In the Friday afternoon rush, those who are tracking the debate on Florida Medicaid expansion may have missed three important events: (more…)
Posts Tagged ‘Joe Negron’
TALLAHASSEE – A panel of Florida lawmakers today is taking up a privatized alternative to Medicaid expansion that could result in as many as one million low-income Floridians qualifying for the first time for subsidized health-care coverage.
The plan, nicknamed “Negron-care” for its Senate sponsor, Joe Negron, R-Stuart, is the Legislature’s first attempt under the Affordable Care Act to look at a way to insure people who are poor, but not poor enough to qualify for existing Medicaid coverage.
“I’m optimistic we’re going to get it done,” Negron said.
But there are still a lot of unanswered questions about Negron’s plan, including whether the House – and the federal government – will agree to it.
We look at what’s in the plan, how it impacts you, your health care and your tax dollars. (more…)
Alysia Peddy, a mother from Tampa, is making her voice heard in the debate over Medicaid at the state Capitol.
Peddy considers her family’s medical situation a prime example of why Medicaid is working and should be expanded in Florida.
Her 9-year-old son Pierce requires between 15 and 20 hours of nursing care a day because of a traumatic brain injury.
The family has private insurance. It costs $2,200 a month, but because Pierce’s care is so extensive, and expensive, the private insurance covers only a fraction of the expenses. (more…)
Medicaid expansion for 1 million low-income adults in Florida may technically be dead, after committees in both the House and Senate voted to kill it. And yet, chances for an alternative plan that would accomplish the same goals are looking up.
On Wednesday, federal health officials signaled interest in seeing Florida’s alternative plan, which is still just a gleam in the eye of a powerful state senator, as soon as the state has something in writing.
And a report on how much it would cost the state to offer coverage to private plans to the newly insured estimated that it would cost 3 percent to 4 percent less than for the current Medicaid population.
Even House Speaker Will Weatherford, a vocal opponent of Medicaid expansion, moderated his tone somewhat in speaking to reporters this week. (more…)
From The Associated Press
A Florida Senate committee voted Monday against expanding Medicaid to roughly 1 million of the state’s poorest under the federal health overhaul and instead proposed a voucher plan that would require patients to pay premiums and co-pays.

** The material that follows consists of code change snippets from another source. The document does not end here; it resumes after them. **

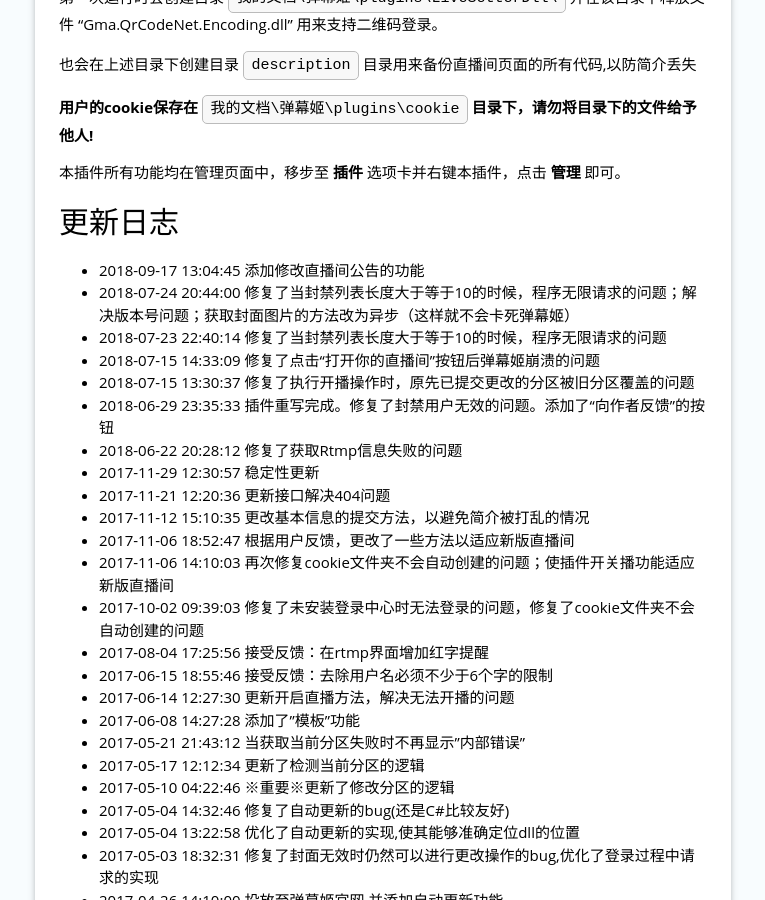
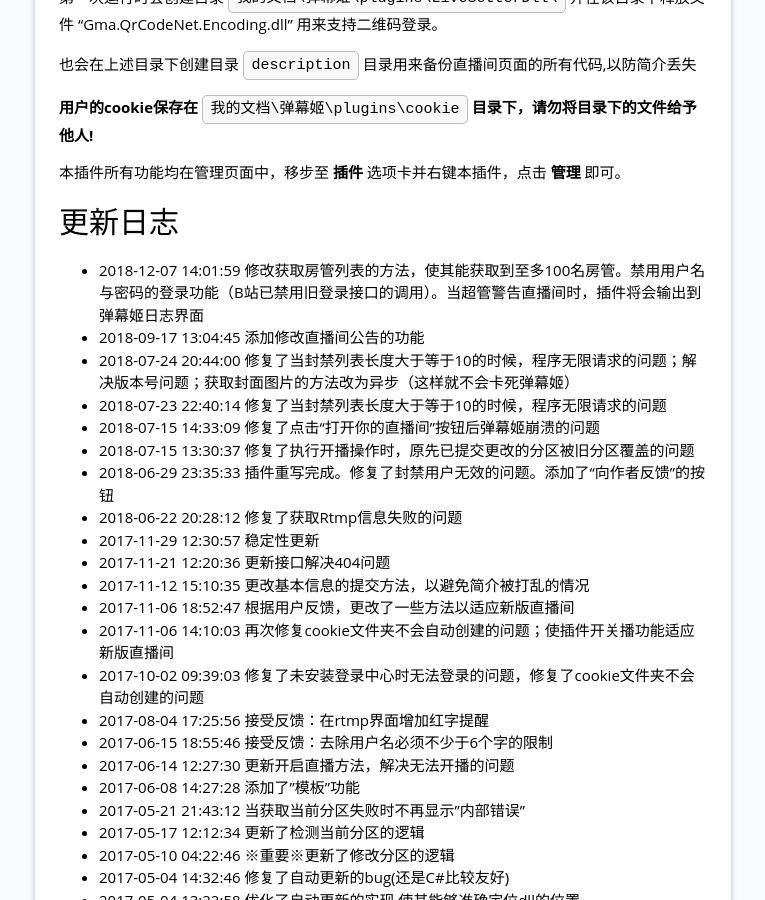
Before and after one commit to Bililive/www.danmuji.org, a Jekyll site: the page built from _plugin/LiveSetter.md, in a window 1280 px wide and 900 px high, scrolled down 1282 px. Shown: the whole window, without its empty margins (309-1074 px from the left). Built offline with Jekyll 4.4.1, drawn with Linux system fonts in a browser that asks for light colours; some of the changed text lies outside the part shown.

Commit message:
更新管理直播间小工具至1.2.6
修改获取房管列表的方法，使其能获取到至多100名房管。禁用用户名与密码的登录功能（B站已禁用旧登录接口的调用）。当超管警告直播间时，插件将会输出到弹幕姬日志界面

```diff
--- a/_plugin/LiveSetter.md
+++ b/_plugin/LiveSetter.md
@@ -5,10 +5,10 @@
 plugin_author: Executor丶
 plugin_name: 管理直播间小工具
 plugin_desc: 管理你的直播间
-plugin_version: 1.2.5
-plugin_update_datetime: 2018-09-17 13:04:45 +0800
+plugin_version: 1.2.6
+plugin_update_datetime: 2018-12-07 14:01:59 +0800
 plugin_update_desc: |-
-  添加修改直播间公告的功能
+  修改获取房管列表的方法，使其能获取到至多100名房管。禁用用户名与密码的登录功能（B站已禁用旧登录接口的调用）。当超管警告直播间时，插件将会输出到弹幕姬日志界面
 plugin_dllink: /resource/LiveSetter/LiveSetter.zip
 plugin_dlnote: 只在弹幕姬官网提供下载,请勿转载
 ---
@@ -52,6 +52,7 @@
 
 更新日志
 ---
+- 2018-12-07 14:01:59 修改获取房管列表的方法，使其能获取到至多100名房管。禁用用户名与密码的登录功能（B站已禁用旧登录接口的调用）。当超管警告直播间时，插件将会输出到弹幕姬日志界面
 - 2018-09-17 13:04:45 添加修改直播间公告的功能
 - 2018-07-24 20:44:00 修复了当封禁列表长度大于等于10的时候，程序无限请求的问题；解决版本号问题；获取封面图片的方法改为异步（这样就不会卡死弹幕姬）
 - 2018-07-23 22:40:14 修复了当封禁列表长度大于等于10的时候，程序无限请求的问题
```
Also changed, not shown: 2 other files.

“This will be the beginning of a transformation of the entire Medicaid system,” committee Chairman Sen. Joe Negron said. “My goal is that we will get out of the federal Medicaid system as we know it. Now, we can’t do that all at once, but we have an opportunity to begin that process.” (more…)
The U.S. Supreme Court has ruled, President Barack Obama has won re-election and a majority of Florida voters rejected Amendment 1, the effort to etch into the state constitution a permanent ban on mandatory health insurance.
With the Affordable Care Act more certain than ever, some lawmakers are calling for a careful look at how to implement it here. Even Florida Gov. Rick Scott, a staunch opponent, appeared to be softening his longstanding refusal to acknowledge the law.
“Just saying ‘no’ is not an answer,” he said in a statement released by his press office late Friday. “We need to focus on how Obamacare affects each of our families,” he said, adding he is concerned about the impact for cost, access and quality of care.
“I am looking forward to working with legislators and others on specific ways to address these issues,” he said. (more…)
Quietly, over the past six years, an experiment in providing healthcare for the poor has been playing out in Broward and four other counties around the state. Its basic goal is to relieve the financial pressures of Medicaid on Florida’s taxpayers by turning over poor and disabled patients to private companies, a move lawmakers believe will cut costs.
Conservatives love the Medicaid reform program, pointing to an in-depth University of Florida study indicating that the experiment has lowered costs while not raising consumer complaints. The Legislature has already approved a slightly modified model of the reform to go statewide. At least one national think tank believes it should be a model for the entire country. (more…)
Three state lawmakers addressed the HCAF Political Action Committee at three District Meetings across Florida during the last two weeks. (more…)
THE CAPITAL, TALLAHASSEE — Angering some state lawmakers, the federal government will require that HMOs comply with a new spending restriction in Florida’s Medicaid managed-care pilot program.
Justin Senior, the state’s acting Medicaid director, told legislative committees Wednesday that the federal government is almost certain to require that HMOs spend 85 percent of the money they receive on patient care — known in the industry as a “medical loss ratio.” (more…)